Published: 15 Sep 2021
Will they or won’t they vote? If they do, how will they vote?
Retail shareholders are generally not engaged in corporate governance. As noted previously, in 2020, US retail investors owned c. 29% of shares outstanding, but only voted 28% of their proxies. Millennials, however, are more motivated: 46% of retail investors aged 25-40 said they plan to vote their proxy in 2021 (Source: Broadridge Investor Sentiment Survey). Additionally, millennials have said that they will vote in accordance with their values: 67% will vote on environment, 62% on social. Collectivizing retail shareholders is increasingly important for corporate issuers, because these shareholders are vocal and create information networks around key issues. Whether those information networks are correct information or its participants have integrity could be critically important for significant corporate governance decisions. Corporate issuers have an incentive to get their messages out there.
Engaging retail shareholders
Simply monitoring and engaging with retail shareholders on social media will not be sufficient to inform or influence them. Corporate issuers need to understand their motivations and values.
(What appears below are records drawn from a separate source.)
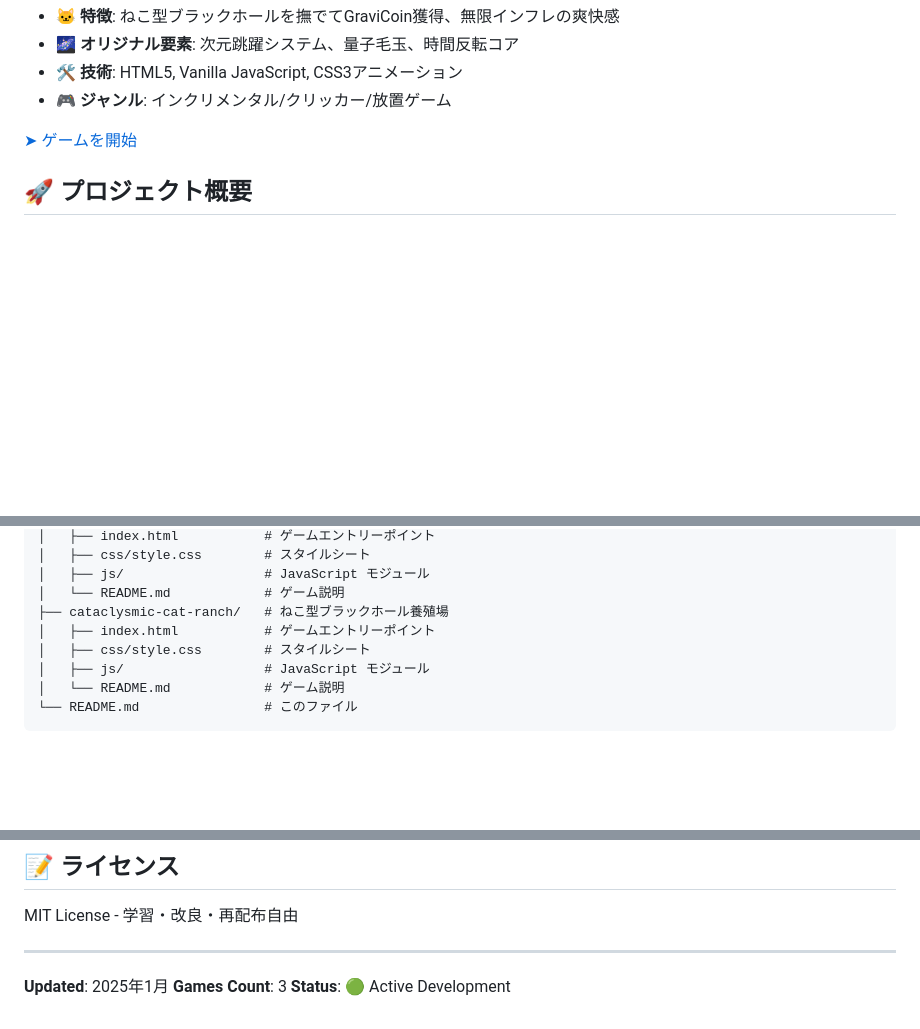
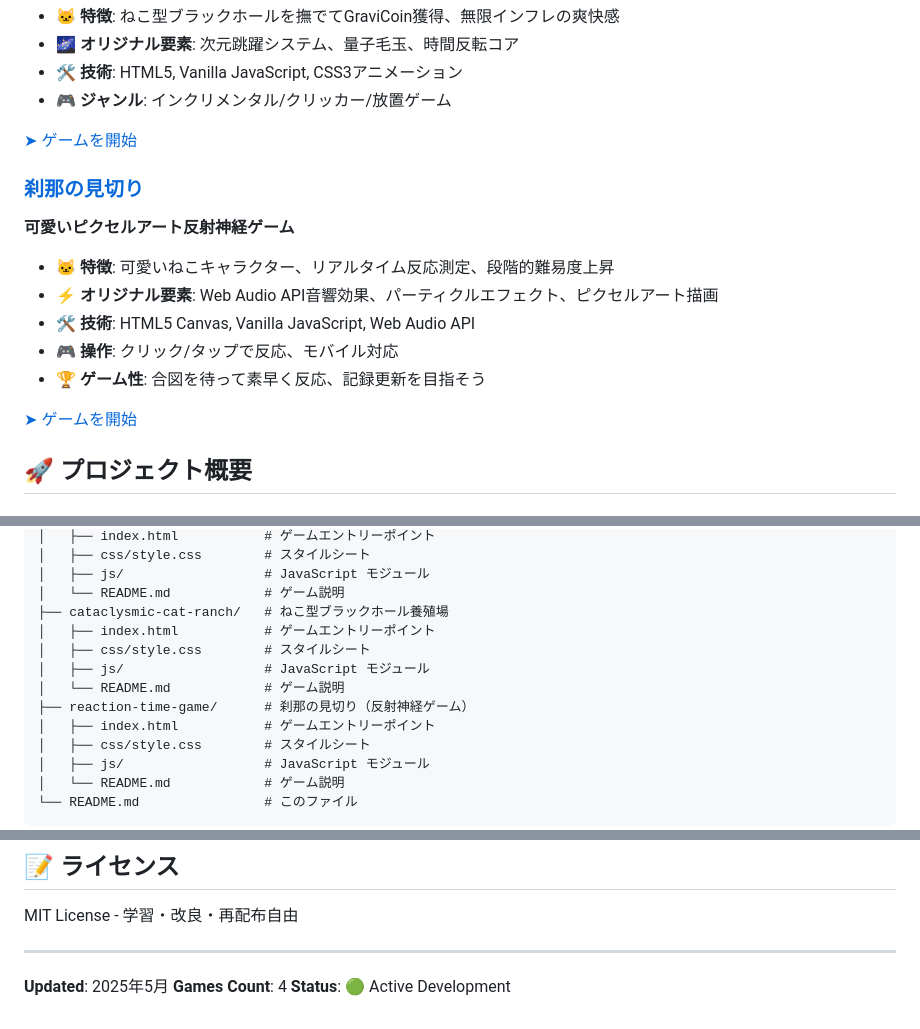
Before and after one commit to naoto714714/browser-games, a Markdown page: README.md, 3 parts joined by grey strips. GitHub-like rendering; blank space fills up the shorter version.

```diff
--- a/README.md
+++ b/README.md
@@ -33,6 +33,17 @@
 
 [➤ ゲームを開始](./cataclysmic-cat-ranch/)
 
+### [刹那の見切り](./reaction-time-game/)
+**可愛いピクセルアート反射神経ゲーム**
+
+- 🐱 **特徴**: 可愛いねこキャラクター、リアルタイム反応測定、段階的難易度上昇
+- ⚡ **オリジナル要素**: Web Audio API音響効果、パーティクルエフェクト、ピクセルアート描画
+- 🛠️ **技術**: HTML5 Canvas, Vanilla JavaScript, Web Audio API
+- 🎮 **操作**: クリック/タップで反応、モバイル対応
+- 🏆 **ゲーム性**: 合図を待って素早く反応、記録更新を目指そう
+
+[➤ ゲームを開始](./reaction-time-game/)
+
 ## 🚀 プロジェクト概要
 
 ### 公開設定
@@ -54,6 +65,11 @@ browser-games/
 │   ├── js/                  # JavaScript モジュール
 │   └── README.md            # ゲーム説明
 ├── cataclysmic-cat-ranch/   # ねこ型ブラックホール養殖場
+│   ├── index.html           # ゲームエントリーポイント
+│   ├── css/style.css        # スタイルシート
+│   ├── js/                  # JavaScript モジュール
+│   └── README.md            # ゲーム説明
+├── reaction-time-game/      # 刹那の見切り（反射神経ゲーム）
 │   ├── index.html           # ゲームエントリーポイント
 │   ├── css/style.css        # スタイルシート
 │   ├── js/                  # JavaScript モジュール
@@ -97,6 +113,6 @@ MIT License - 学習・改良・再配布自由
 
 ---
 
-**Updated**: 2025年1月
-**Games Count**: 3
+**Updated**: 2025年5月
+**Games Count**: 4
 **Status**: 🟢 Active Development
```
Also changed, not shown: reaction-time-game/README.md (added, +136 -0 lines).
Companies engage regularly with institutional investors and retain proxy solicitors to analyze and influence their votes. The existing recordkeeping complexities associated with the retail shareholder chain of custody and the lack of retail shareholder engagement with electronic proxies, render engagement with retail shareholders very difficult. Corporate issuers and market intermediaries, as well as regulators, can and should fix these inefficiencies. The critical question in the meantime is whether there are alternatives that can be implemented today.
Collectivizing retail shareholders
One concept that has demonstrably improved retail shareholder engagement is retail investor associations, which have a long history in Germany. Essentially, these not-for-profit investor associations provide information on proxies, as well as proxy advice. They also liaise with the companies on behalf of their membership. Functionally, these associations reduce the cost of getting advice and they empower collective action at the retail level. One could envision digitally facilitated adaptation for the US market allowing retail shareholders to express their values and views, mapping these values to specific proxies as well as connecting the retail shareholder to other shareholders focused on the same issues. The retail shareholder receives a simply stated default voting position notification on their most important issues. The voter can opt-out or change the vote. The ability to connect shareholders with shared interests and provide them with an easy mechanism to record their interests, we can reduce the costs that hinder retail engagement. Over time, we can also improve corporate understanding of their retail investors and their motivations.